How many lines of the listing contain the string "kimi"? Only the number is wanted.

----

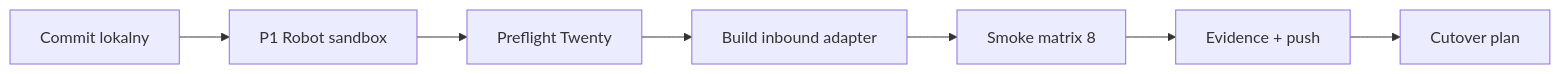
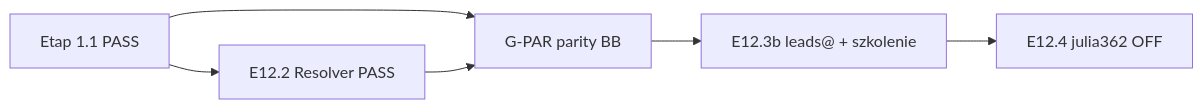
Before and after one commit to Owocni/owocni-crm-twenty: the diagram in integrations/runbooks/NEXT_STEPS.md, drawn with Mermaid. The commit also changed other lines of this file and 52 other files, not shown here.

````diff
--- a/integrations/runbooks/NEXT_STEPS.md
+++ b/integrations/runbooks/NEXT_STEPS.md
@@ -38,9 +30,8 @@
 ```mermaid
 flowchart LR
-  P0[Commit lokalny] --> P1[P1 Robot sandbox]
-  P1 --> P2[Preflight Twenty]
-  P2 --> P3[Build inbound adapter]
-  P3 --> P4[Smoke matrix 8]
-  P4 --> P5[Evidence + push]
-  P5 --> CUT[Cutover plan]
+  E11[Etap 1.1 PASS] --> GPAR[G-PAR parity BB]
+  GPAR --> E123[E12.3b leads@ + szkolenie]
+  E123 --> E124[E12.4 julia362 OFF]
+  E11 --> E12[E12.2 Resolver PASS]
+  E12 --> GPAR
 ```
````
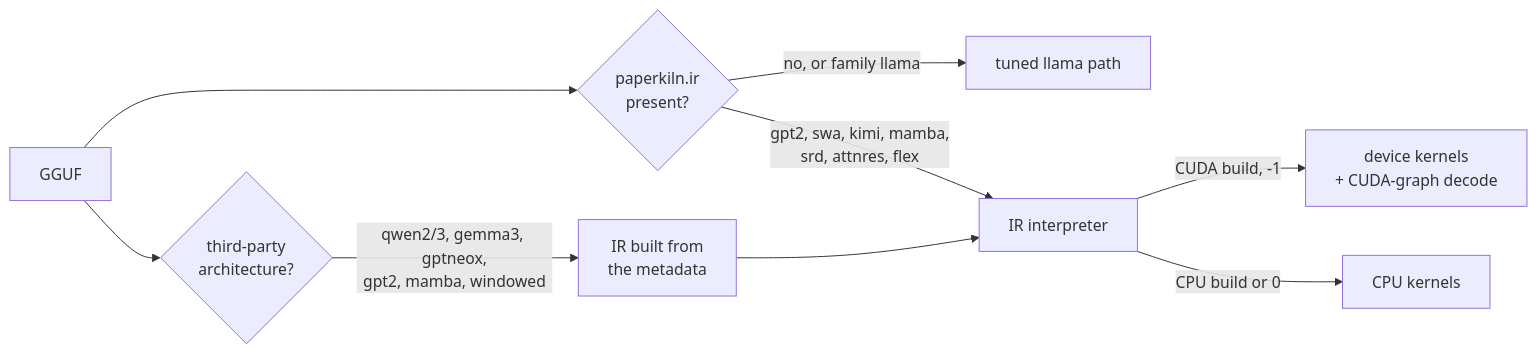
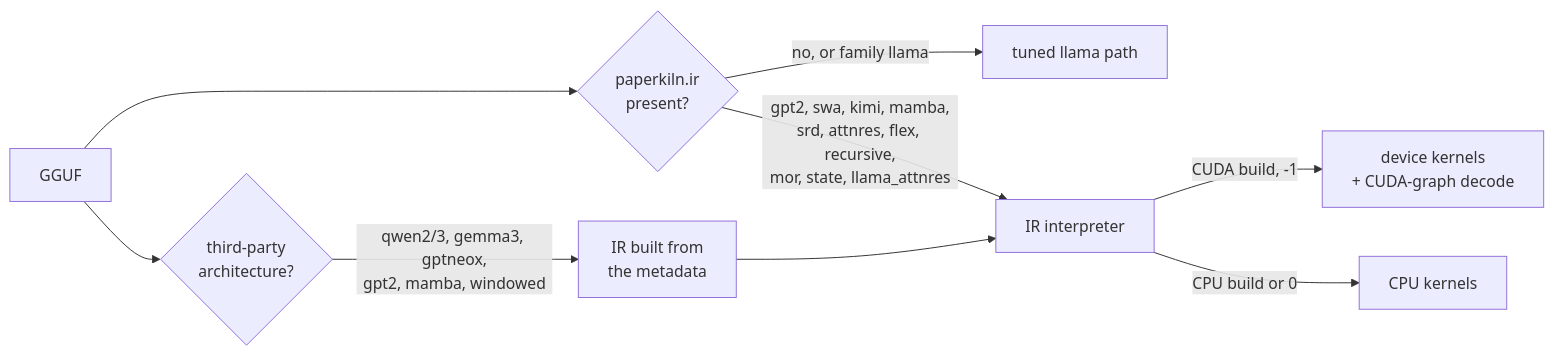
One commit to JohnnyTeutonic/ember.cpp changed the second of 2 diagrams in README.md. Above: the diagram before and after it, drawn with Mermaid. The commit also changed other lines of this file, not shown here.

Commit message:
README: the research programme's mechanisms in What it runs (recursion, MoR, state tokens, llama_attnres, with each backend's state), the conversation schema, Landing next brought up to date, pointer to paperkiln's tiny-chat programme

````diff
--- a/README.md
+++ b/README.md
@@ -181,10 +202,10 @@
 ```mermaid
 flowchart LR
     G[GGUF] --> Q{"paperkiln.ir<br/>present?"}
     Q -- "no, or family llama" --> L["tuned llama path"]
-    Q -- "gpt2, swa, kimi, mamba,<br/>srd, attnres, flex" --> I["IR interpreter"]
+    Q -- "gpt2, swa, kimi, mamba,<br/>srd, attnres, flex, recursive,<br/>mor, state, llama_attnres" --> I["IR interpreter"]
     G --> T{"third-party<br/>architecture?"}
     T -- "qwen2/3, gemma3, gptneox,<br/>gpt2, mamba, windowed" --> B["IR built from<br/>the metadata"] --> I
     I -- "CUDA build, -1" --> GPU["device kernels<br/>+ CUDA-graph decode"]
     I -- "CPU build or 0" --> CPU["CPU kernels"]
 ```
````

----

--- WRITTEN SOLUTION ---
2